A forest of family trees sprang up Sunday at a Seattle synagogue, tracing the roots of Washington's Jewish community. More than 400 people...
A forest of family trees sprang up Sunday at a Seattle synagogue, tracing the roots of Washington’s Jewish community.
More than 400 people wandered through the genealogical woods — an exhibit, actually, of hand-painted pedigrees commemorating clans whose local branches span six generations.
“We are building public awareness of the importance of keeping our history,” said Lisa Kranseler, executive director of the Washington State Jewish Historical Society (WSJHS), sponsor of the event. “These are families who have been here since the beginning of statehood.”
Organizers expected about 20 families to participate in the project. They got 74.
- As USS Ranger departs, Navy's cost dilemma takes off
- Seahawks courting a pair of cornerbacks as free agency looms
- UW tops new list of best western universities
- Seattle's micro-housing boom offers an affordable alternative
- Live updates from the state boys basketball tournament
Most Read Stories
“You just mention family, and there couldn’t be an easier topic to get people excited about,” said WSJHS member Helen Stusser, who helped compile the lists of names, dates and offspring.
Robert Rogers, of Mercer Island, didn’t need any convincing that family matters.
The names of his extended tribe cover three canvases in the exhibit at Congregation Ezra Bessaroth in South Seattle. Rogers, who spends a lot of computer time tracking relatives and untangling relationships, knows them well.
There’s his great-grandfather Hyman Levitt, who left Russia in the late 1800s and sold furniture in Seattle.
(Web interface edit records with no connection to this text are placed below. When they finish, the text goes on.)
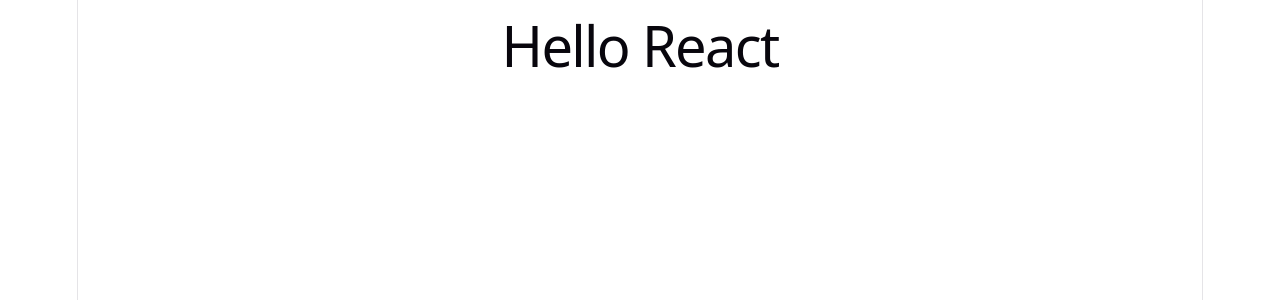
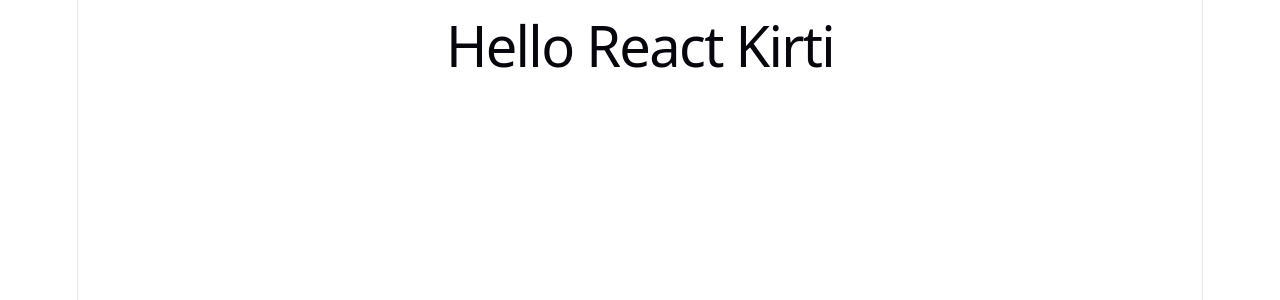
Before and after one commit to coder-Ranjan143/deemo, a React (Vite) app in the folder kirti/: page / in a window 1280 px wide. Shown: the top 300 px of the page. Built offline with nearby package versions, Linux system fonts and the light colour scheme.

Commit message:
first commit~

```diff
--- a/kirti/src/App.jsx
+++ b/kirti/src/App.jsx
@@ -1,7 +1,7 @@
 function App() {
   return (
     <div>
-      <h1>Hello React</h1>
+      <h1>Hello React Kirti</h1>
     </div>
   );
 }
```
On the paternal side was his grandfather Solomon Rogers, who fled Poland at a time when the Russian czar was pressing Jews into military service.
“If you were drafted, you were in for 20 years,” said Rogers. “The young men wanted to get the heck out of there.”
Many of Washington’s early Jewish residents came to the region between 1880 and 1920, part of a wave of immigrants from Eastern Europe, Kranseler said.
A tailor, Solomon Rogers went first to San Francisco, hoping to cash in on the Gold Rush. Instead, he met his wife-to-be, Eva Belle Abrams, a native of Prussia.
The couple married, moved to Seattle and prospered. They lived in a mansion on Queen Anne Hill, where the family would gather every week.
“It was the Sunday ritual,” said Frances Rogers, Robert’s sister-in-law. “That house had the best view you could possibly imagine.”
The mansion was demolished in the 1960s and replaced with condos — a piece of family history lost forever.
“A person doesn’t get interested in genealogy until the people who have all the answers have died,” Robert Rogers lamented. “You never think about it when you’re a kid.”
But 15-year-old Shelby Halela, of Woodinville, is ahead of the curve. She stood with a cousin in front of their family tree, picking out details about who married whom.
Their forebears were Sephardic Jews who settled on the Greek island of Rhodes after being driven out of Spain, Halela said. Today, she jokes, it seems like everyone she meets in Seattle is a relative.
The WSJHS hopes eventually to build a Jewish heritage museum.
Meanwhile, Halela said she’s committed to keeping track of her own family, past and present.
“In the younger generation, somebody has to keep it alive.”
Sandi Doughton: 206-464-2491 or email@example.com